Monday, November 19, 2012

Weekly Response: Problem Solving and Video Games

Video games combine art, theatre, music, problem solving, and literary techniques in ways that engage, teach, and entertain.


This week, we learned about a lot of things. We saw TED Talks on "boy culture" and, perhaps more memorably, one by a young boy about the stimulating educational benefits of World of Tanks, an online game. We also saw a video about an entire middle/high school in New York, the Institute of Play, where scholars learn in an environment that connects the curriculum to the designing and creation of video games. For instance, in order to make a video game with an engaging story about The Iliad or The Aeneid that was faithful to the material, students had to read and understand these stories on a deep level and then find a way to interpret the story through media/the creation of a game and present it. This made me think about Valve Software's Portal 2.

Portal and Portal 2 contain developer commentary, which you can access from the main menu for them and the rest of Valve's games since the release of The Orange Box onward. These games focus very, very heavily on challenging problem solving, deep and interesting characters, and an engaging narrative. The developer commentary contains a lot of insights into the work that went into the game and the testing phase for it. They employ a lot of educational techniques, including scaffolding, when teaching the skills needed to complete the game or giving details about the story behind the one that is told to you through character interaction. These games are so successful at this that I remember it was said (though I don't remember where) at its release that Portal had the most heart of any game that year, even though it contained one primary character besides you, the player. And you don't even speak.

Here is a great example from the commentary that shows how the developers adjusted the game's levels and employ scaffolding techniques in order to teach skills, create an engaging and heart-pounding experience, and surprise the player, defying their expectations. If I were to write a novel at some point in my life, I could definitely use a lot of the techniques for developing the story that Valve's developers did.

Be warned! This contains spoilers for the end of Portal 2.


Monday, November 12, 2012

Weekly Response: Identity

This week, we learned about the myth of the "Model Minority," with a focus on Asian American students. Basically, the myth is that people of certain minorities are innately more intelligent and talented than other people. Sometimes, members of the minority take the stereotype and internalize it, and one of the biggest problems this can cause is an identity crisis in students. The story of adolescence is "Who Am I?" and so students have enough trouble figuring out who they are at this crucial time of transition and discovery in their lives, and you all know that. Add in the pressures of stereotypes and parental expectations turned up to eleven and you have a serious problem on your hands. It's hard enough being a teenager without being railroaded down a certain path of life before you even chisel out what your personal strengths and interests truly are. If I was pressured to be a doctor or an engineer, I would have failed out of college freshman year. I just do not have the mind for all the math an science involved. I love math and science, but my mind is just not built around it. I'm more right-brained I guess one could say. Anyway, personal identity is a serious issue that affects all students no matter who they are, and the contexts of your life can make it better or worse, and I'm glad this class took the time to teach me that I should create an environment that will allow students to learn more about themselves while they learn about English and literature.

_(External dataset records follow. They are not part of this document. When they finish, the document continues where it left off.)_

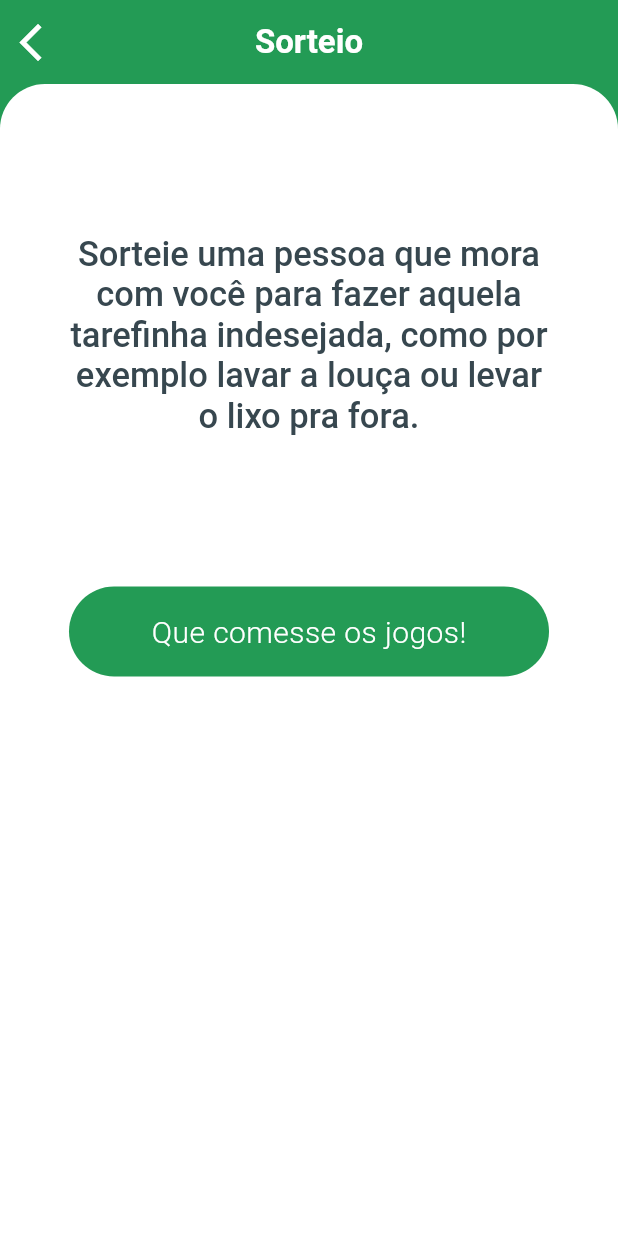
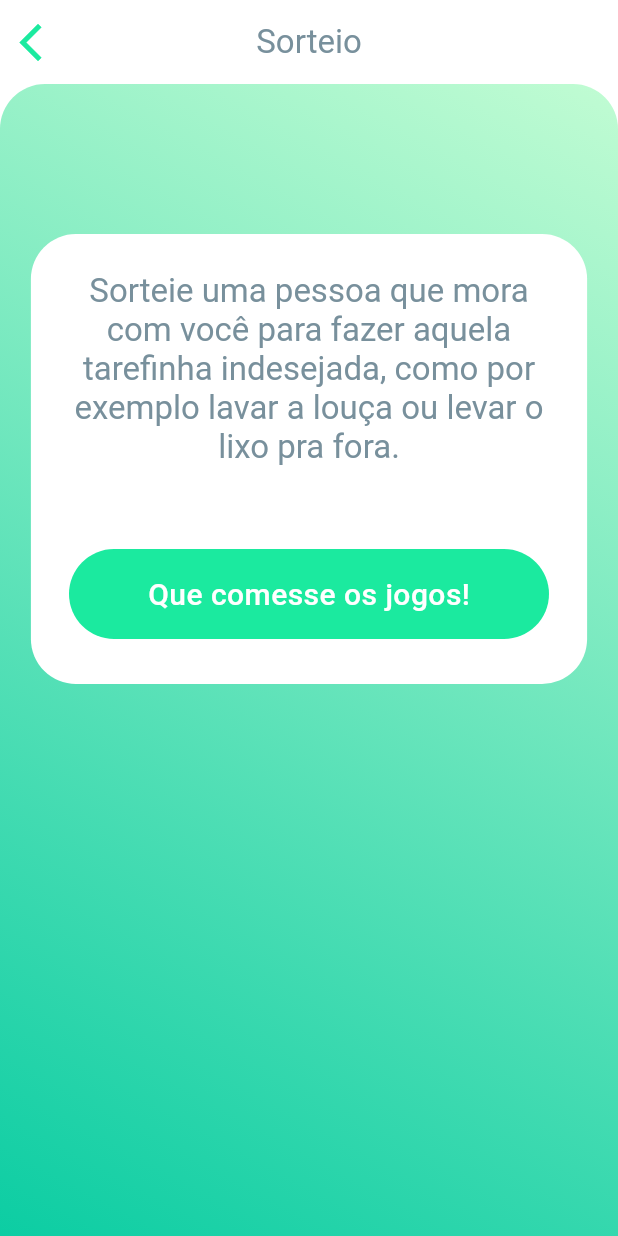
Before and after one commit to exceptionai/mobo, a Flutter app: the RandomScreen screen opened by its route, on a phone screen of 412 x 824 dp. Run offline on Flutter 3.47's test engine with Material 2 defaults, Android fonts, the phone set to English and light mode, and no system bars; our stand-ins replace image_picker, sqflite; missing offline and left inert: flutter_dialogflow; accounts and stored records are empty.

Commit message:
ta bonitinho

```diff
--- a/lib/components/input_button_in_fiap_ex.dart
+++ b/lib/components/input_button_in_fiap_ex.dart
@@ -20,7 +20,7 @@ class InputButtonFiapEx extends StatelessWidget {
         style: TextStyle(
           color: Colors.white,
           fontSize: 20.0,
-          fontWeight: FontWeight.w300,
+          fontWeight: FontWeight.w500,
           letterSpacing: 0.3,
         ),
       ),
--- a/lib/components/insert_roommate.dart
+++ b/lib/components/insert_roommate.dart
@@ -57,8 +57,7 @@ class _InsertRoommateState extends State<InsertRoommate> {
               ),
             ),
             IconButton(
-              icon: Icon(Icons.add),
-              color: Theme.of(context).primaryColor,
+              icon: Icon(Icons.add,color: Theme.of(context).primaryColor,),
               iconSize:45.0,
               onPressed: _isComposing ? () async{
                 await widget._saveRoommate(_controller.text);
--- a/lib/components/text_composer.dart
+++ b/lib/components/text_composer.dart
@@ -28,7 +28,7 @@ class _TextComposerState extends State<TextComposer> {
     return Container(
       padding: EdgeInsets.symmetric(horizontal: 8.0),
       height: 60.0,
-      color: Colors.blueGrey[50],
+      color: Colors.white,
       child: Row(
         children: <Widget>[
           SizedBox(width: 15  ),
@@ -50,7 +50,7 @@ class _TextComposerState extends State<TextComposer> {
             ),
           ),
           IconButton(
-            icon:Icon(Icons.send),
+            icon:Icon(Icons.send,color: Theme.of(context).primaryColor,),
             iconSize: 25.0,
             onPressed: _isComposing ? (){
               widget.sendMessage(_controller.text);
--- a/lib/main.dart
+++ b/lib/main.dart
@@ -17,7 +17,7 @@ class MyApp extends StatelessWidget {
       title: 'MOBO',
       debugShowCheckedModeBanner: false,
       theme: ThemeData(
-        primaryColor: const Color(0xff239b55),
+        primaryColor: const Color(0xff1bea9f),
         accentColor: const Color(0xff151819),
       ),
       onGenerateRoute: (RouteSettings settings){
--- a/lib/screens/random_screen.dart
+++ b/lib/screens/random_screen.dart
@@ -15,16 +15,14 @@ class _RandomScreenState extends State<RandomScreen> {
   @override
   bool isLoading = true;
   final random = Random();
-  //List<RoommateModel> list = List();
   RoommateModel chosenOne = RoommateModel();
 
   void _generateChosenOne() async{
-
     setState(() {
       isLoading = true;
     });
 
-    var aux = await RoommateRepository().getAllRoommatees();
+    var aux = await RoommateRepository().getAllRoommatees();                        ;
     var i = random.nextInt(aux.length);
     chosenOne = aux[i];
     setState(() {
@@ -34,11 +32,12 @@ class _RandomScreenState extends State<RandomScreen> {
 
   Widget build(BuildContext context) {
     return Scaffold(
-      backgroundColor: Theme.of(context).primaryColor,
+      backgroundColor: Colors.white,
       appBar: AppBar(
+        backgroundColor: Colors.white,
         leading: IconButton(
           icon:Icon(Icons.arrow_back_ios),
-          color: Colors.white,
+          color: Theme.of(context).primaryColor,
           iconSize: 30.0,
           onPressed:(){
             Navigator.of(context).pushNamed('/');
@@ -49,7 +48,8 @@ class _RandomScreenState extends State<RandomScreen> {
           'Sorteio',
           style: TextStyle(
             fontSize: 22.0,
-            fontWeight: FontWeight.bold,
+            fontWeight: FontWeight.w400,
+            color: Colors.blueGrey[400],
           ),
         ),
 
@@ -58,7 +58,11 @@ class _RandomScreenState extends State<RandomScreen> {
       body:Container(
             width: MediaQuery.of(context).size.width,
             decoration: BoxDecoration(
-              color: Colors.white,
+              gradient: LinearGradient(
+                begin: Alignment.topRight,
+                end: Alignment.bottomLeft,
+                colors: [Color(0xffc1fcd3),Color(0xff0ccda3) ]
+              ),
               borderRadius: BorderRadius.only(
                 topLeft: Radius.circular(30.0),
                 topRight: Radius.circular(30.0),
@@ -67,30 +71,50 @@ class _RandomScreenState extends State<RandomScreen> {
             child: Column(
               children: <Widget>[
                 Container(
+                  width: MediaQuery.of(context).size.width * 0.9,
                   margin: EdgeInsets.only(top:100),
                   decoration: BoxDecoration(
                     borderRadius: BorderRadius.all(Radius.circular(15.0),),
                   ),
-                  width: MediaQuery.of(context).size.width * 0.8,
-                  child: Center(
+                  child: Container(
+                    decoration: BoxDecoration(
+                      color: Colors.white,
+                      borderRadius: BorderRadius.only(
+                        topLeft: Radius.circular(30.0),
+                        topRight: Radius.circular(30.0),
+                        bottomRight: Radius.circular(30.0),
+                        bottomLeft: Radius.circular(30.0),
+                      ),
+                    ),
+                    child: Column(
+                      children: <Widget>[
+                        Center(
+                          child: Container(
+                            margin: EdgeInsets.all(25),
                             child: Text("""Sorteie uma pessoa que mora com você para fazer aquela tarefinha indesejada, como por exemplo lavar a louça ou levar o lixo pra fora.""",
                               style:TextStyle(
-                        color: Colors.blueGrey[800],
-                        fontSize: 23.0,
-                        fontWeight: FontWeight.w500,
+                                color: Colors.blueGrey[400],
+                                fontSize: 22.0,
+                                fontWeight: FontWeight.w400,
                               ),
                               textAlign: TextAlign.center,
                             ),
                           ),
                         ),
-                SizedBox(
-                  height: 100,
-                ),
+                        SizedBox(height: 30,),
                          InkWell(
                           onTap : (){
                             _generateChosenOne();
                           },
                           child: InputButtonFiapEx("Que comesse os jogos!"),
+                        ),
+                        SizedBox(height: 30,),
+                      ],
+                    ),
+                  ),
+                ),
+                SizedBox(
+                  height: 30,
                 ),
                 SizedBox(
                   height: MediaQuery.of(context).size.height * 0.1,
@@ -98,7 +122,11 @@ class _RandomScreenState extends State<RandomScreen> {
                  (chosenOne.name == null) ? Container() :
                  (isLoading) ? CircularProgressIndicatorEx() :
                   Container(
-                  //width: MediaQuery.of(context).size.width * 0.8,
+                    decoration: BoxDecoration(
+                      borderRadius: BorderRadius.all(Radius.circular(60.0),),
+                      color: Colors.white,
+                    ),
+                    width: MediaQuery.of(context).size.width * 0.9,
                     margin: EdgeInsets.only(
                       top: 8.0,
                       bottom: 8.0,
@@ -106,19 +134,11 @@ class _RandomScreenState extends State<RandomScreen> {
                       right: 8.0
                     ),
                   padding: EdgeInsets.symmetric(horizontal: 25.0, vertical: 15.0),
-                  decoration: BoxDecoration(
-                    color:Colors.grey[50],
-                    ),
                   child:Container(
-                    //margin: EdgeInsets.only(left:20),
-                    width: MediaQuery.of(context).size.width,
-                    decoration: BoxDecoration(
-                      borderRadius: BorderRadius.all(Radius.circular(15.0),),
-                    ),
                     child: Center(
-                      child: Text(chosenOne.name,
+                      child:Text(chosenOne.name,
                         style:TextStyle(
-                          color: Colors.blueGrey[800],
+                          color: Theme.of(context).primaryColor,
                           fontSize: 23.0,
                           fontWeight: FontWeight.w500,
                         ),
--- a/pubspec.yaml
+++ b/pubspec.yaml
@@ -35,6 +35,7 @@ dependencies:
   intl: ^0.16.1
   flutter_dialogflow: ^0.1.3
   auto_size_text: ^2.1.0
+  gradient_app_bar: ^0.0.1
 
 dev_dependencies:
   flutter_test:
```
Also changed, not shown: lib/components/drawer_fiap_ex.dart (+15 -12 lines), lib/components/recents_chats.dart (+11 -4 lines), lib/screens/chat_screen.dart (+13 -5 lines), lib/screens/home_screen.dart (+6 -4 lines), lib/screens/roommate_screen.dart (+28 -17 lines), pubspec.lock. Lines whose indentation alone changed are shown as unchanged.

Monday, November 5, 2012

Weekly Response: Educacion

In class this week we learned about "Educacion," and our next intervention is going to focus on it. In simple terms, it is teaching students how to be people, not just teaching them facts and skills. It is the incorporation of values and a sense of what it means to communicate and cooperate effectively and craft oneself into a better person. It means that a teacher needs to recognize that he or she is a creator of relationships. This doesn't just mean relationships between texts and their contexts, but the students and each other as well as other people they know or will meet in the future. There should be a sense of culture in the school experience  and a sense of how the students will fit into the community. One suggestion we had in class would be to host a Career Day, the way St. Mark's does for their juniors or every single school does in all those old cartoons. A teacher should create a good relationship with the students in order to foster better relationships between the student and the school, their classmates, and fellow teachers.

It's definitely an interesting and important new dimension to teaching to think about, and that's one of the reason I decided to write these responses on my personal blog instead of creating a class one. I want to keep these somewhere that I know I can revisit them at, somewhere that maybe current and future colleagues could read them and remember the importance of these bits of their jobs. I certainly hope to incorporate the idea of Educacion into my classroom in the future.